Locating work in Germany can be difficult for non-residents of the country, particularly when that person is not from a country that belongs to the European Union. This problem can be compounded by Germany’s system of trade bodies, which may or may not recognise qualifications that have been gained within another country.
As a result, finding a position in the manufacturing or engineering industries is rare for an expatriate. In this instance, it is more sensible to target public or service sector careers, as roughly three-quarters of Germany’s working-age populace are employed within such roles.
Careers for Fluent English Speakers
Unfortunately, possessing English as a first language is no longer the instant guarantee of a job that it once was. The overall level of English proficiency, and indeed teaching, worldwide, has improved to the point where, particularly in Germany, it doesn’t individually lead to a job unless supported by experience and qualifications. Given that many German residents of school or university age now study or work abroad, general English ability is not only stronger than it has been in the past, but also a prerequisite for many jobs.
Native English speakers can bolster their chances of finding a job within Germany by picking up other languages, in addition to their mother tongue. In particular, languages such as Japanese and Chinese are in short supply among native German job seekers, though it’s worth remembering that language skills are most impressive on a resume when the desired job lies within a customer or client-facing role.

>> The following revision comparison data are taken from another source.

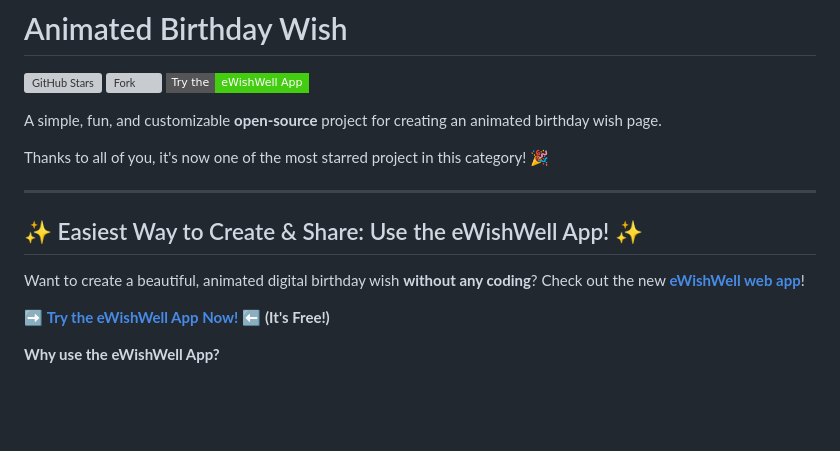
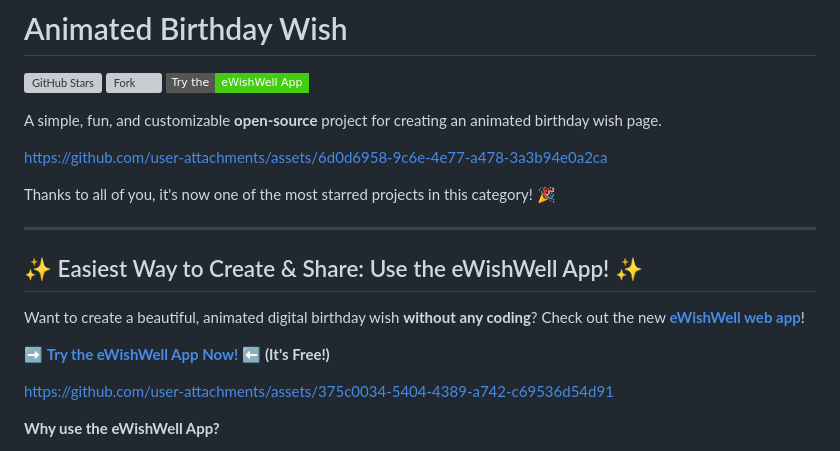
Before and after one commit to cleanwrite/birthday-v2, a Markdown page: README.md, the part around the change. Rendered like a GitHub page; badges without logos; blank space fills up the shorter version; grey boxes are pictures that could not be loaded.

Commit message:
added demo videos

```diff
--- a/README.md
+++ b/README.md
@@ -6,7 +6,11 @@
 
 A simple, fun, and customizable **open-source** project for creating an animated birthday wish page.
 
-Thanks to all of you, it's now one of the most starred project in this category! 🎉
+
+https://github.com/user-attachments/assets/6d0d6958-9c6e-4e77-a478-3a3b94e0a2ca
+
+
+Thanks to all of you, it's now one of the most starred projects in this category! 🎉
 
 ---
 
@@ -16,9 +20,11 @@ Want to create a beautiful, animated digital birthday wish **without any coding*
 
 ➡️ **[Try the eWishWell App Now!](https://ewishwell.com)** ⬅️ **(It's Free!)**
 
-<!-- Embed the App Demo GIF/Video Here -->
-<!-- ![eWishWell App Demo](https://github.com/faahim/happy-birthday/raw/refs/heads/master/ewishwell-create.mp4)
-*(Demo showing the easy customization process in the eWishWell app)* -->
+
+
+https://github.com/user-attachments/assets/375c0034-5404-4389-a742-c69536d54d91
+
+
 
 **Why use the eWishWell App?**
 
```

If the applicant should posses no second language skills, then work, although a little more sparse, is still readily available. Such positions might involve teaching within language schools in busy urban environments and cities, or working within the R&D or engineering industries, where strong English is essential, but foreign language skills are not. Of course, it goes without saying that the best approach would be to begin to learn German.
As touched on earlier, there is a lot of red tape prohibiting the transfer of qualifications gained within other countries. Though somebody may possess a working visa, this doesn’t necessarily mean that skills within a particular professional will be easily transferable, and securing the equivalent German qualifications can be expensive, tricky and a drawn-out experience.
Ultimately, the decision on whether to accept transferable qualifications and experience will come down to the hiring company or regulatory body of the desired industry in question. Unfortunately, this obstacle extends to a great many fields of work, including education roles, healthcare professionals, and even personal stylists and beauty therapists. More specific information is widely available online.
Searching for Jobs in Germany
The process of searching for a job will largely depend on the type of industry and role being sought by the applicant. Much like in other countries, Job Centres are run by government agencies, which provide a wide variety of job listings to browse. These agencies can not only help applicants find a suitable job, but also assist with applications for unemployment welfare and additional training.
Aside from this central agency, there are also a number of privatised companies offering their own recruitment services across different regions of the country. Some of these specialise in positions of a specific industry or seniority, though on the whole, there are many that would prove useful in helping applicants to filter out jobs for which they would be ineligible, whether that be due to a mismatch in skills or transferable qualifications, or a language barrier.
Outside of formal agencies, there are routinely classified job advertisements placed in national newspapers, with Saturday and Sunday being common days on which the positions are updated. Typically, the more junior roles are posted within local newspapers, making them a good match for job seekers looking for roles within a specific region or city. There are, of course, other options, such as career fairs and trade fairs. Applicants may even want to consider approaching companies directly, whether that be through their various online channels, or via direct contact information found on the company websites.
Locating Jobs Online
Thanks to the benefits of the internet, it’s very easy to find a wide number of positions online, through the use of search engines. Not only is this quick and convenient, but it allows applicants to diversify their job search across a wider region of Germany, though applicants should bear in mind that there may be less detailed information available than they’re used to, when compared to job seeking within their native country. In these situations, it’s considered good practice to get in touch with the hiring company for further information.